Depending on how well these are received, the following Boeing C-17 Globemaster III side view illustration templates may be my first (and only) foray into the world of military aircraft.
I’m more of a commercial aviation kind of guy, but I will admit that doing my first ever military-specific aircraft illustration was kind of fun. I just don’t know what the reaction is going to be…
Side view templates of the Boeing C-17 Globemaster III
The C-17 is an aircraft unlike any other that I have illustrated, and therefore, it was one that had me scratching my head the entire time. I know absolutely nothing about military specific aircraft, so all the little sensors (and other little details) were fun to research.
The C-17 is an interesting aircraft. It looks like a really tough purpose-built cargo hauler from many angles, but downright weird (and disproportionate) from the side profile.
It’s a lot like how most cars look strange when viewed directly from the side. Have you ever seen a Lamborghini Huracan in a perfect side-on view? The wheels are tiny and the overhangs huge! The C-17 suffers the same glaring abnormalities IMHO.
The most interesting design elements of the C-17 Globemaster III
There are a lot of really neat design details on the C-17. From the sheer number of sensors on the forward section of the fuselage (and how complex some of them are), to the overall “bulldog like” stance, it’s like nothing else.
Anyway, these are the C-17 design elements that intrigue me the most:
- The base of the vertical stabilizer is exactly as wide as the top (when viewed from the side profile). This creates an illusion of the base looking narrower than the top – which is weird, and extremely unique.
- The main landing gear doesn’t appear to be tall enough to avoid tail strikes. It is, of course, but I imagine it can’t be by much. That’s what happens when you need to make the loading deck as low to the ground as possible I guess

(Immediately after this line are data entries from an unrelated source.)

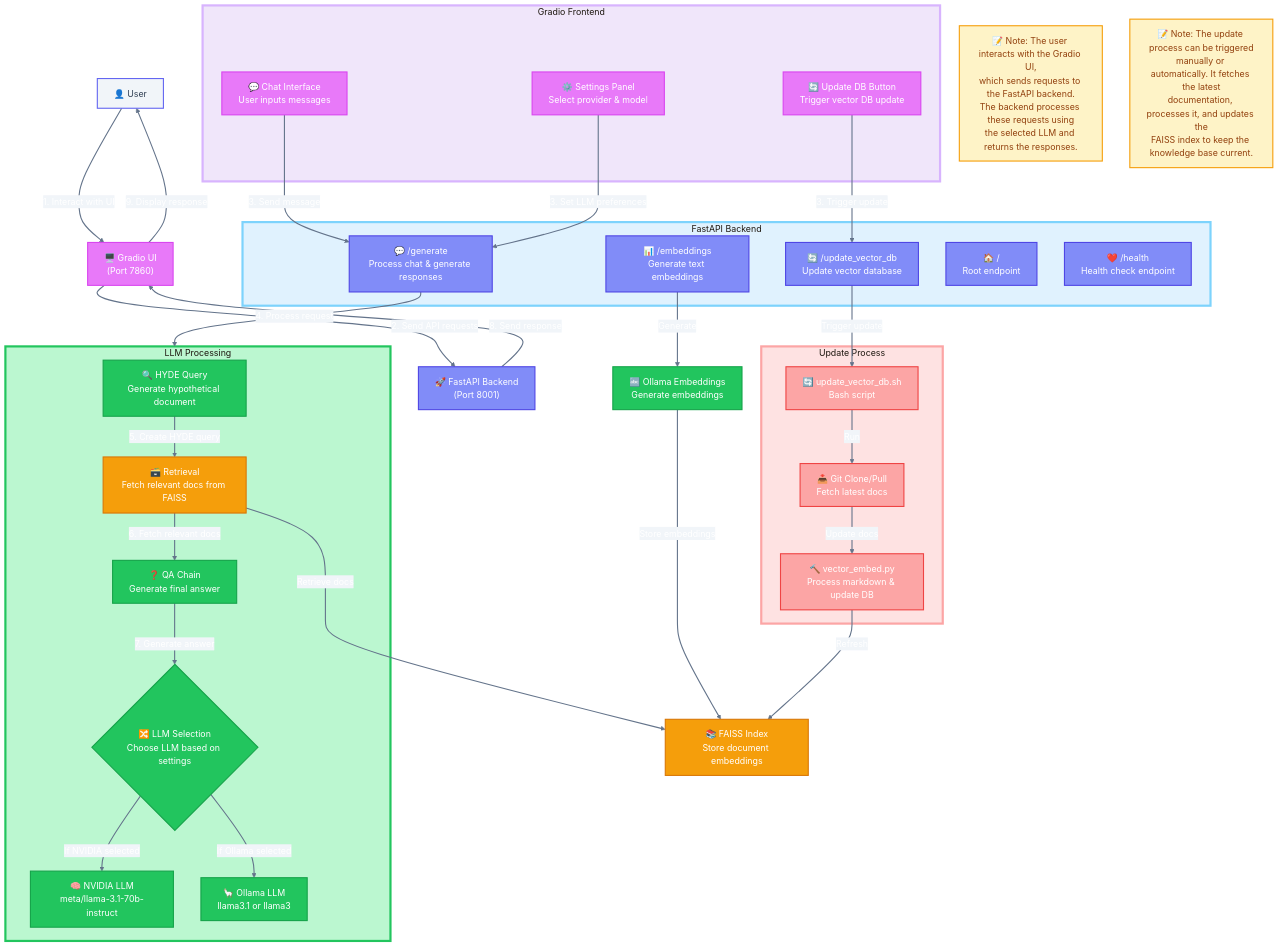
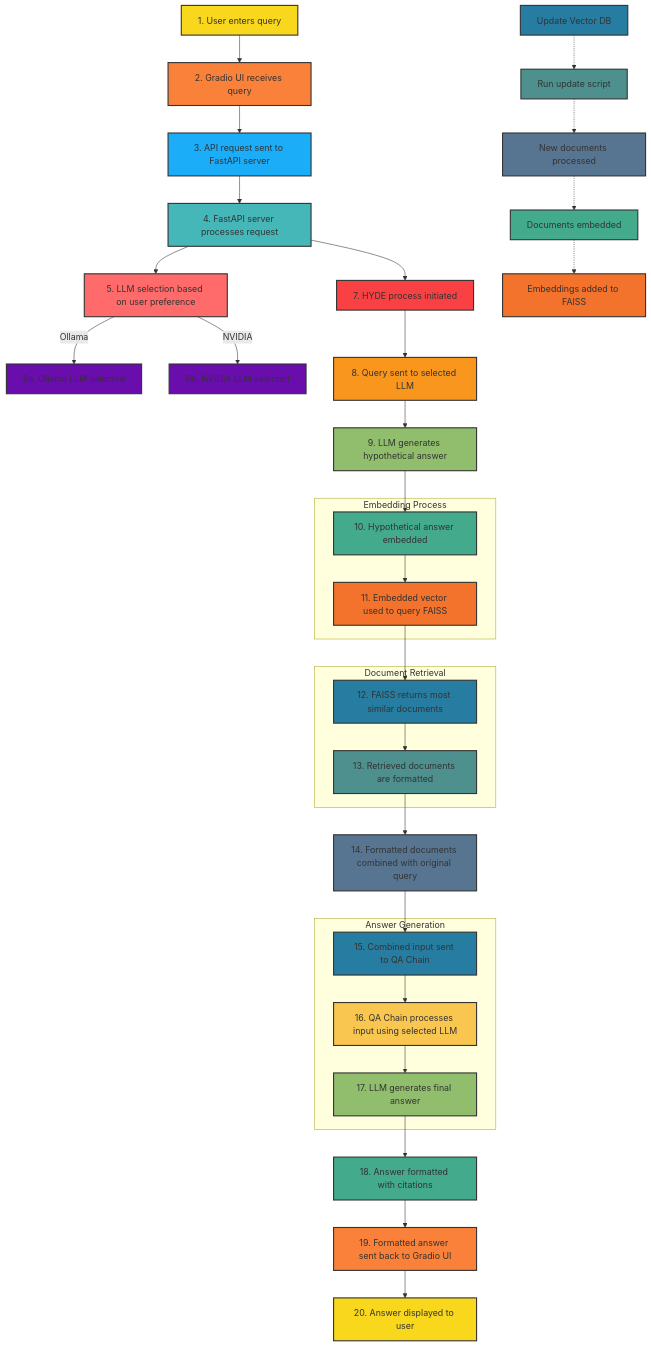
One commit to rifatrzn/hybrid_rag_llm changed the second of 2 diagrams in README.md. Above: the diagram before and after it, drawn with Mermaid.

Commit message:
commit diagram

````diff
--- a/README.md
+++ b/README.md
@@ -97,81 +97,71 @@
 ```mermaid
-%%{init: {'theme': 'base', 'themeVariables': { 'primaryColor': '#6366f1', 'primaryTextColor': '#fff', 'primaryBorderColor': '#4f46e5', 'lineColor': '#64748b', 'secondaryColor': '#f1f5f9', 'tertiaryColor': '#e2e8f0'}}}%%
-flowchart TD
-    classDef default fill:#f1f5f9,stroke:#6366f1,stroke-width:2px,color:#334155;
-    classDef api fill:#818cf8,stroke:#4f46e5,stroke-width:2px,color:#fff;
-    classDef llm fill:#22c55e,stroke:#16a34a,stroke-width:2px,color:#fff;
-    classDef db fill:#f59e0b,stroke:#d97706,stroke-width:2px,color:#fff;
-    classDef ui fill:#e879f9,stroke:#d946ef,stroke-width:2px,color:#fff;
-    classDef note fill:#fef3c7,stroke:#f59e0b,stroke-width:2px,color:#92400e;
-    classDef update fill:#fca5a5,stroke:#ef4444,stroke-width:2px,color:#fff;
+graph TD
+    A[1. User enters query] --> B[2. Gradio UI receives query]
+    B --> C[3. API request sent to FastAPI server]
+    C --> D[4. FastAPI server processes request]
+    D --> E[5. LLM selection based on user preference]
+    E --> |Ollama| F1[6a. Ollama LLM selected]
+    E --> |NVIDIA| F2[6b. NVIDIA LLM selected]
+    D --> G[7. HYDE process initiated]
+    G --> H[8. Query sent to selected LLM]
+    H --> I[9. LLM generates hypothetical answer]
+    I --> J[10. Hypothetical answer embedded]
+    J --> K[11. Embedded vector used to query FAISS]
+    K --> L[12. FAISS returns most similar documents]
+    L --> M[13. Retrieved documents are formatted]
+    M --> N[14. Formatted documents combined with original query]
+    N --> O[15. Combined input sent to QA Chain]
+    O --> P[16. QA Chain processes input using selected LLM]
+    P --> Q[17. LLM generates final answer]
+    Q --> R[18. Answer formatted with citations]
+    R --> S[19. Formatted answer sent back to Gradio UI]
+    S --> T[20. Answer displayed to user]
 
-    A["👤 User"]
-    B["🖥️ Gradio UI\n(Port 7860)"]:::ui
-    C["🚀 FastAPI Backend\n(Port 8001)"]:::api
-
-    subgraph Frontend ["Gradio Frontend"]
-        D["💬 Chat Interface\nUser inputs messages"]:::ui
-        E["⚙️ Settings Panel\nSelect provider & model"]:::ui
-        F["🔄 Update DB Button\nTrigger vector DB update"]:::ui
+    subgraph "Embedding Process"
+        J
+        K
     end
 
-    subgraph Backend ["FastAPI Backend"]
-        G["📊 /embeddings\nGenerate text embeddings"]:::api
-        H["💬 /generate\nProcess chat & generate responses"]:::api
-        I["🔄 /update_vector_db\nUpdate vector database"]:::api
-        J["🏠 /\nRoot endpoint"]:::api
-        K["❤️ /health\nHealth check endpoint"]:::api
+    subgraph "Document Retrieval"
+        L
+        M
     end
 
-    subgraph LLM ["LLM Processing"]
-        L["🔍 HYDE Query\nGenerate hypothetical document"]:::llm
-        M["🗃️ Retrieval\nFetch relevant docs from FAISS"]:::db
-        N["❓ QA Chain\nGenerate final answer"]:::llm
-        O{"🔀 LLM Selection\nChoose LLM based on settings"}:::llm
-        P["🧠 NVIDIA LLM\nmeta/llama-3.1-70b-instruct"]:::llm
-        Q["🦙 Ollama LLM\nllama3.1 or llama3"]:::llm
+    subgraph "Answer Generation"
+        O
+        P
+        Q
     end
 
-    R["📚 FAISS Index\nStore document embeddings"]:::db
-    S["🔤 Ollama Embeddings\nGenerate embeddings"]:::llm
+    U[Update Vector DB] -.-> V[Run update script]
+    V -.-> W[New documents processed]
+    W -.-> X[Documents embedded]
+    X -.-> Y[Embeddings added to FAISS]
 
-    subgraph UpdateProcess ["Update Process"]
-        T["🔄 update_vector_db.sh\nBash script"]:::update
-        U["📥 Git Clone/Pull\nFetch latest docs"]:::update
-        V["🔨 vector_embed.py\nProcess markdown & update DB"]:::update
-    end
-
-    A -->|"1. Interact with UI"| B
-    B -->|"2. Send API requests"| C
-    C -->|"8. Send response"| B
-    B -->|"9. Display response"| A
-
-    D -->|"3. Send message"| H
-    E -->|"3. Set LLM preferences"| H
-    F -->|"3. Trigger update"| I
-
-    H -->|"4. Process request"| LLM
-    I -->|"Trigger update"| T
-    G -->|"Generate"| S
-
-    L -->|"5. Create HYDE query"| M
-    M -->|"6. Fetch relevant docs"| N
-    N -->|"7. Generate answer"| O
-    O -->|"If NVIDIA selected"| P
-    O -->|"If Ollama selected"| Q
-    S -->|"Store embeddings"| R
-    M -->|"Retrieve docs"| R
-
-    T -->|"Run"| U
-    U -->|"Update docs"| V
-    V -->|"Refresh"| R
-
-    note1["📝 Note: The user interacts with the Gradio UI,\nwhich sends requests to the FastAPI backend.\nThe backend processes these requests using\nthe selected LLM and returns the responses."]:::note
-    note2["📝 Note: The update process can be triggered\nmanually or automatically. It fetches the latest\ndocumentation, processes it, and updates the\nFAISS index to keep the knowledge base current."]:::note
-
-    style Frontend fill:#f0e6fa,stroke:#d8b4fe,stroke-width:4px
-    style Backend fill:#e0f2fe,stroke:#7dd3fc,stroke-width:4px
-    style LLM fill:#bbf7d0,stroke:#22c55e,stroke-width:4px
-    style UpdateProcess fill:#fee2e2,stroke:#fca5a5,stroke-width:4px
-    linkStyle default stroke:#64748b,stroke-width:2px;
+    style A fill:#f9d71c,stroke:#333,stroke-width:2px
+    style B fill:#f9813a,stroke:#333,stroke-width:2px
+    style C fill:#1cadf9,stroke:#333,stroke-width:2px
+    style D fill:#45b7b8,stroke:#333,stroke-width:2px
+    style E fill:#ff6b6b,stroke:#333,stroke-width:2px
+    style F1 fill:#6a0dad,stroke:#333,stroke-width:2px
+    style F2 fill:#6a0dad,stroke:#333,stroke-width:2px
+    style G fill:#f94144,stroke:#333,stroke-width:2px
+    style H fill:#f8961e,stroke:#333,stroke-width:2px
+    style I fill:#90be6d,stroke:#333,stroke-width:2px
+    style J fill:#43aa8b,stroke:#333,stroke-width:2px
+    style K fill:#f3722c,stroke:#333,stroke-width:2px
+    style L fill:#277da1,stroke:#333,stroke-width:2px
+    style M fill:#4d908e,stroke:#333,stroke-width:2px
+    style N fill:#577590,stroke:#333,stroke-width:2px
+    style O fill:#277da1,stroke:#333,stroke-width:2px
+    style P fill:#f9c74f,stroke:#333,stroke-width:2px
+    style Q fill:#90be6d,stroke:#333,stroke-width:2px
+    style R fill:#43aa8b,stroke:#333,stroke-width:2px
+    style S fill:#f9813a,stroke:#333,stroke-width:2px
+    style T fill:#f9d71c,stroke:#333,stroke-width:2px
+    style U fill:#277da1,stroke:#333,stroke-width:2px
+    style V fill:#4d908e,stroke:#333,stroke-width:2px
+    style W fill:#577590,stroke:#333,stroke-width:2px
+    style X fill:#43aa8b,stroke:#333,stroke-width:2px
+    style Y fill:#f3722c,stroke:#333,stroke-width:2px
 ```
````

- Speaking of landing gear, the front gear is surprisingly simple (and small) for such a heavy aircraft. It looks really tiny and disproportionate to the fuselage.
- The extreme droop of the wings seems unnatural (and not all that efficient). It looks great, but completely opposite of most commercial aircraft I’ve illustrated. For example, the wings on the Boeing 787-9 angle upwards (and flex even more under load).
- I really like the way that the wings intersect with the fuselage. That connection is very complex, and extremely difficult to illustrate due to how smoothly everything blends together.
- Much like the forward landing gear, the horizontal stabilizer seems relatively insignificant compared to the overall size of the aircraft. Is this an indication of how stable the C-17 is in the air?
- What’s up with the lack of windows? I realize that the purpose of the C-17 is to haul cargo most of the time, but it’s also used for troop transport as well. Wouldn’t at least a few windows make sense? And surely there would be a need for crew members to be able to see what’s happening outside (from many angles).
During the illustration process, I couldn’t help but think how much the C-17 reminded me of what I was feeling when creating my side view A380-800 templates.
Both are extremely fat / 4-engined monsters. Neither looks all that graceful IMHO, which caused me to repeatedly double check my reference material to make sure I wasn’t working with manipulated images of some kind.
I guess that just goes to prove that not all aircraft have to look like rocket ships. It goes against everything I learned as a child while watching Saturday morning cartoons, and it weirds me out a little.